• **The task**:
Below are some records; print every one of them exactly.

• **Supplied information**:
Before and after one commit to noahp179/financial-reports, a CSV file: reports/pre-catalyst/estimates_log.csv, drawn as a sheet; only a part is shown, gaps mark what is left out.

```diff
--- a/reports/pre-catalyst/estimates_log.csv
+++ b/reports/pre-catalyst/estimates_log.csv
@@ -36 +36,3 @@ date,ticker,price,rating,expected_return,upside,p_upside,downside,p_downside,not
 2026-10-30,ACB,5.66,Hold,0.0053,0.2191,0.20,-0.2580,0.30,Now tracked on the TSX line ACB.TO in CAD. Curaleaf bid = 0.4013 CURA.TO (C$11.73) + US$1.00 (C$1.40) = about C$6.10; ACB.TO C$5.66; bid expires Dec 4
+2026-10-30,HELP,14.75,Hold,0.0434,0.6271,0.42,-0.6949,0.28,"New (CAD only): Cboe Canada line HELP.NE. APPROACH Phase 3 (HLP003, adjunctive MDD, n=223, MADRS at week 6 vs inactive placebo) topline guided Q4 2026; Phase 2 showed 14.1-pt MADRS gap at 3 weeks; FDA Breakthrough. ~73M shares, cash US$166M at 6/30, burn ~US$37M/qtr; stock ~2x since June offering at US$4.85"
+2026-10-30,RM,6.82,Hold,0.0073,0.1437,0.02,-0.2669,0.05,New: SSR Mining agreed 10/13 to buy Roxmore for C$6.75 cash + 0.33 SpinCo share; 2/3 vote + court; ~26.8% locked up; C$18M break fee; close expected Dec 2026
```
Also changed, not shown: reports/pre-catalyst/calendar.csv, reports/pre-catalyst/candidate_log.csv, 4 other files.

• **Result below**:
Before and after one commit to noahp179/financial-reports, a CSV file: reports/pre-catalyst/estimates_log.csv, drawn as a sheet; only a part is shown, gaps mark what is left out.

```diff
--- a/reports/pre-catalyst/estimates_log.csv
+++ b/reports/pre-catalyst/estimates_log.csv
@@ -36 +36,3 @@ date,ticker,price,rating,expected_return,upside,p_upside,downside,p_downside,not
 2026-10-30,ACB,5.66,Hold,0.0053,0.2191,0.20,-0.2580,0.30,Now tracked on the TSX line ACB.TO in CAD. Curaleaf bid = 0.4013 CURA.TO (C$11.73) + US$1.00 (C$1.40) = about C$6.10; ACB.TO C$5.66; bid expires Dec 4
+2026-10-30,HELP,14.75,Hold,0.0434,0.6271,0.42,-0.6949,0.28,"New (CAD only): Cboe Canada line HELP.NE. APPROACH Phase 3 (HLP003, adjunctive MDD, n=223, MADRS at week 6 vs inactive placebo) topline guided Q4 2026; Phase 2 showed 14.1-pt MADRS gap at 3 weeks; FDA Breakthrough. ~73M shares, cash US$166M at 6/30, burn ~US$37M/qtr; stock ~2x since June offering at US$4.85"
+2026-10-30,RM,6.82,Hold,0.0073,0.1437,0.02,-0.2669,0.05,New: SSR Mining agreed 10/13 to buy Roxmore for C$6.75 cash + 0.33 SpinCo share; 2/3 vote + court; ~26.8% locked up; C$18M break fee; close expected Dec 2026
```
Also changed, not shown: reports/pre-catalyst/calendar.csv, reports/pre-catalyst/candidate_log.csv, 4 other files.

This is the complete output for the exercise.